All the onlookers were astounded. Nick kept getting asked how old she was. What they probably wanted to say was that we were insane for allowing a 2 year old to do that. If Ada was afraid or nervous, we would never make her do it. But she is fearless. So we try to encourage her to try new things. Sure, Ada gets hurt from time to time, but I believe it is important to teach her to pick herself up, dust herself off, and try again.

Tuesday, August 9, 2011

Just Slow Down

Nick and I love to take walks in the evening. We just meander around the neighborhood with no goal in mind. I used to think we were walking for exercise so I didn't have much patience with Ada's slow progress. Her constant stops to poke at a rock drove me nuts. It also didn't help that I kept checking my phone to make sure we would get home in time for the kids to go to bed. I always felt like I was in a hurry. Instead of relaxing me, these walks were actually stressing me out!

I'm not sure how it happened, but I knew I had to make some changes. So one evening I said to myself, "Who cares!" I left my cell phone at home and we let Ada pick which direction she wanted to go. (She almost always picks the same way, but that's okay.)

We live in a very quiet neighborhood so Ada is able to wander all over the street and into people's front yards. She may stare at a leaf for five minutes or run like a crazy woman after some rabbits. It just doesn't matter. What matters is the joy it brings her. And the joy it brings Nick and I to watch her discover her world.
So now we have no goal. No plan. Nick and I get to catch up with each other and Ada exhausts herself.

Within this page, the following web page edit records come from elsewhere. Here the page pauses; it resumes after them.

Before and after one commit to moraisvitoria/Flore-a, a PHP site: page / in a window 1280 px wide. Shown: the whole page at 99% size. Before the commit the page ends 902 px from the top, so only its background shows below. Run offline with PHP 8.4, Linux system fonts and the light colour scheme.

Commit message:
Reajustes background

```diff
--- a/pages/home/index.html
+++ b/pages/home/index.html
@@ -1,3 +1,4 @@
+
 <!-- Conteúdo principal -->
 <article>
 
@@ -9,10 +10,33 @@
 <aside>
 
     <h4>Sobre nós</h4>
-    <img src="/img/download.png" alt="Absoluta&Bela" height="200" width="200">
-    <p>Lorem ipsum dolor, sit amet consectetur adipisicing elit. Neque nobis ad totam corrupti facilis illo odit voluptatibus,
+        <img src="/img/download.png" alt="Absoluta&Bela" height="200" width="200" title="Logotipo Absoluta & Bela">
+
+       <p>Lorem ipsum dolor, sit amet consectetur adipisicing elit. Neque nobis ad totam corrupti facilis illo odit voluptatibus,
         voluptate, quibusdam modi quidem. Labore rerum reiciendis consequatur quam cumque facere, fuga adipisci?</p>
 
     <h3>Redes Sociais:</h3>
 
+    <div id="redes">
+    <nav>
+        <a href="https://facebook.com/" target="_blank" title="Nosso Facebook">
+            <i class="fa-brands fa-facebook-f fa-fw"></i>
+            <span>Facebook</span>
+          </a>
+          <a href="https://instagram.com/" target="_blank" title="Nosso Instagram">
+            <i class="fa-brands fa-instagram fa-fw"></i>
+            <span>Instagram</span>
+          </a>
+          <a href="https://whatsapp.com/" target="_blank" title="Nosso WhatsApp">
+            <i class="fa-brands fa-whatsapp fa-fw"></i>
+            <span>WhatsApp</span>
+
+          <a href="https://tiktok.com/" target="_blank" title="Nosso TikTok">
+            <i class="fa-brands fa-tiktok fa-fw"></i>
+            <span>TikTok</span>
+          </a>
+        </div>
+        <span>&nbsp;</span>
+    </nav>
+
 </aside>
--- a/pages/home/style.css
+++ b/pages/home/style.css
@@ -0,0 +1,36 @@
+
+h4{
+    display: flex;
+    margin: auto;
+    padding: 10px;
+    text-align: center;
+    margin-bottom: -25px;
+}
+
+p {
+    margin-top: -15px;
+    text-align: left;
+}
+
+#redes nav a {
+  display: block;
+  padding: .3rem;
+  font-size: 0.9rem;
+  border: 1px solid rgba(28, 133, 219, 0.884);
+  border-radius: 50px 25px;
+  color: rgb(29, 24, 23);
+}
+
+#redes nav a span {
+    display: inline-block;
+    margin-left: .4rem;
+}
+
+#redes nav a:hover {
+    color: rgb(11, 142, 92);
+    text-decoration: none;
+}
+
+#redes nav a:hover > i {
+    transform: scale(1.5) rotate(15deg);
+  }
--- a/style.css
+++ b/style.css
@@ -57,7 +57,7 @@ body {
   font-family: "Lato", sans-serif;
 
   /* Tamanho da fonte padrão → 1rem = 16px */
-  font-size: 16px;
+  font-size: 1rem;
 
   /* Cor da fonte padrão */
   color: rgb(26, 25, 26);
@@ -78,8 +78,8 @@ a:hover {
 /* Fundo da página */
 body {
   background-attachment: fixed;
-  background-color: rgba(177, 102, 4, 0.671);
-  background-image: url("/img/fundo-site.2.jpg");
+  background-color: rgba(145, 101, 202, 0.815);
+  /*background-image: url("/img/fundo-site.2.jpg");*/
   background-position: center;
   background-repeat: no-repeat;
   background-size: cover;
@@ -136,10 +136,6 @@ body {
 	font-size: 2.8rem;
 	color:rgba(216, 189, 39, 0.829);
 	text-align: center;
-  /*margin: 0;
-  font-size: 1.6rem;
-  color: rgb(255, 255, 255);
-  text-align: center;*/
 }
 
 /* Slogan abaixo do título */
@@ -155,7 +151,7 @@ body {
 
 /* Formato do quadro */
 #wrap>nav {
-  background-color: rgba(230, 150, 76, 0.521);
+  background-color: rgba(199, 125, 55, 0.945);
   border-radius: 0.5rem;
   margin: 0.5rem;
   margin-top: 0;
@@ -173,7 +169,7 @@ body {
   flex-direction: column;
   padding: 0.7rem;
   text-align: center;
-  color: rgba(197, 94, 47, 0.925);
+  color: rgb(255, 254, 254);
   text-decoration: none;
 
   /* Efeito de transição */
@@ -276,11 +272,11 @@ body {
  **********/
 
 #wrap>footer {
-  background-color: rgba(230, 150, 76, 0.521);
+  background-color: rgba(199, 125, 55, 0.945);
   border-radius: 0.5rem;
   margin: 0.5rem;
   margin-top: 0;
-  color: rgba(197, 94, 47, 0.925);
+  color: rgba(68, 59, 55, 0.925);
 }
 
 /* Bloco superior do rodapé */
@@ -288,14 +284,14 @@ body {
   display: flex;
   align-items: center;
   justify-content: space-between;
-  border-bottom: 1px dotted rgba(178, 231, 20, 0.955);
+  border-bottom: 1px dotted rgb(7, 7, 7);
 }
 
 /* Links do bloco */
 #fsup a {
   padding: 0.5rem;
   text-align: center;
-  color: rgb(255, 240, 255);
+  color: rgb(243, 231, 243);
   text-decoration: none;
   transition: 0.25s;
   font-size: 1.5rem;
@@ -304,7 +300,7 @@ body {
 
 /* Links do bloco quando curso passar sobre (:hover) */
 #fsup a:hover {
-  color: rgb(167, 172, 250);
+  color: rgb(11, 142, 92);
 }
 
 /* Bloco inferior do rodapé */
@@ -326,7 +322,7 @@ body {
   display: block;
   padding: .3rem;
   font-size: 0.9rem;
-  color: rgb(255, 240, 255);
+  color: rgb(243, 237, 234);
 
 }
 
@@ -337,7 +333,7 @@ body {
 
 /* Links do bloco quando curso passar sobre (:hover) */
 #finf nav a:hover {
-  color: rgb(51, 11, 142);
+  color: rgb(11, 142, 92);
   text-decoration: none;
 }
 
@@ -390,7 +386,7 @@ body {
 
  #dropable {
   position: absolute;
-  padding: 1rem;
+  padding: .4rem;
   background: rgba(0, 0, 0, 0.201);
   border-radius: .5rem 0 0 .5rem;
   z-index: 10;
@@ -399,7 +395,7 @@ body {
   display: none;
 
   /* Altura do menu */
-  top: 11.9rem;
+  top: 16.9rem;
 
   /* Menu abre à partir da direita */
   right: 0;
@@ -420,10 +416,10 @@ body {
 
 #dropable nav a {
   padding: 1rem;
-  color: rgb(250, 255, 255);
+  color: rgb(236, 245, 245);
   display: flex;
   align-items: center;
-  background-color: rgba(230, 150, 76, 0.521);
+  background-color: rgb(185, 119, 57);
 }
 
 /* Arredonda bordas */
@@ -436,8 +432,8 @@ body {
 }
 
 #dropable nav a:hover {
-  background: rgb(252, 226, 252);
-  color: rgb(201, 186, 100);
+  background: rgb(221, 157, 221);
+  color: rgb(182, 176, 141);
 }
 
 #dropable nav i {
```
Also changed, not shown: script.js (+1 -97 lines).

Joe usually ends up sleeping in his daddy's arms. Yes, his bedtime is right around the corner, but that doesn't matter either. It'll all work out.